What else would we need to know to hack out a proposal for a field trial? How do we demonstrate the carbon fixed by the worms over a time period? Would it be possible to separate out the CaCO3 crystals for example by washing a weigh them? Sample the input and output - compare the fixed carbon in both?
I can see it could be possible to run a social enterprise fixing carbon with worms, if we can prove the carbon fixing scales properly and isn't blasted out by the nitrous oxide emissions from the worms. Since there is already a carbon offset trade for flying, perhaps this could be a replacement for that. This has a better claim to be genuinely fixing carbon than planting trees does.
Inputs required: containers, labour, food for worms (inedible organic matter), enough water to run a worm farm (we should be able to find an estimate from current worm farmers), starting stock for worm-breeding.

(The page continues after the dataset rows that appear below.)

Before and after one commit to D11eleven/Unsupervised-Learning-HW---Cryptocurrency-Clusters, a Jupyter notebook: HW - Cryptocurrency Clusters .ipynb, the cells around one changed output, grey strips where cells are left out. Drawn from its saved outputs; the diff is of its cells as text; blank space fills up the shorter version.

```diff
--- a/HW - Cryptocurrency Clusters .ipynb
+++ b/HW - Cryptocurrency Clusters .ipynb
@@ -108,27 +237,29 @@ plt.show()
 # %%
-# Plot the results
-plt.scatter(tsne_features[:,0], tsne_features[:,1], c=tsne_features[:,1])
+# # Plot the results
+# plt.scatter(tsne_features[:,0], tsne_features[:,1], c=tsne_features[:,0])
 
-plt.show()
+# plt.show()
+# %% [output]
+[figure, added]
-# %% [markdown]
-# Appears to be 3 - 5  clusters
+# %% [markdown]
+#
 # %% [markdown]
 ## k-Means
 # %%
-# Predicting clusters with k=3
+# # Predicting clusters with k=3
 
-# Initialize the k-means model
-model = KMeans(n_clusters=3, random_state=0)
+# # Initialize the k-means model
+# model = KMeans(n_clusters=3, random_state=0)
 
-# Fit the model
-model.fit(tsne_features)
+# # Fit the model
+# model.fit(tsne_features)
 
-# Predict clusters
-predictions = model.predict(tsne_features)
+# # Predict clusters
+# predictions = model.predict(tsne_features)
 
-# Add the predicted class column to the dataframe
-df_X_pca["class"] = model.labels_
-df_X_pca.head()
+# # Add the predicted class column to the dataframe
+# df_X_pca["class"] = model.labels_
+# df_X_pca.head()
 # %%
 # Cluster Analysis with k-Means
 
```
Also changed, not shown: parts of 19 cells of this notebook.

Outputs to distribute: finished worm compost (good planting medium), including fixed carbon (highly valuable!), worm juice (depending on cultivation style - useable for hydroponics).
I started sketching out some plans
in another post.
Note: several folks have pointed out that conversion to worm-friendly farming would go a long way to fixing the carbon - but we have yet to show that it would fix the N2O part of the problem. The N2O given off would still be a big - possibly bigger - problem. Intensive cultivation with N2O trapping as I'm proposing has the potential to stop the warming effect.
It may be that organic farming also fix the N2O problem if it can be demonstrated that cultivation practices enough denitrifying bacteria. Nitrates are discouraging to denitrifiers - nitrates which are the backbone of the NPK 'green revolution' artifical fertilizers. So in conventional +NPK cultivation, fixing any of the N2O from these extra (O)10^15 worms is unlikely.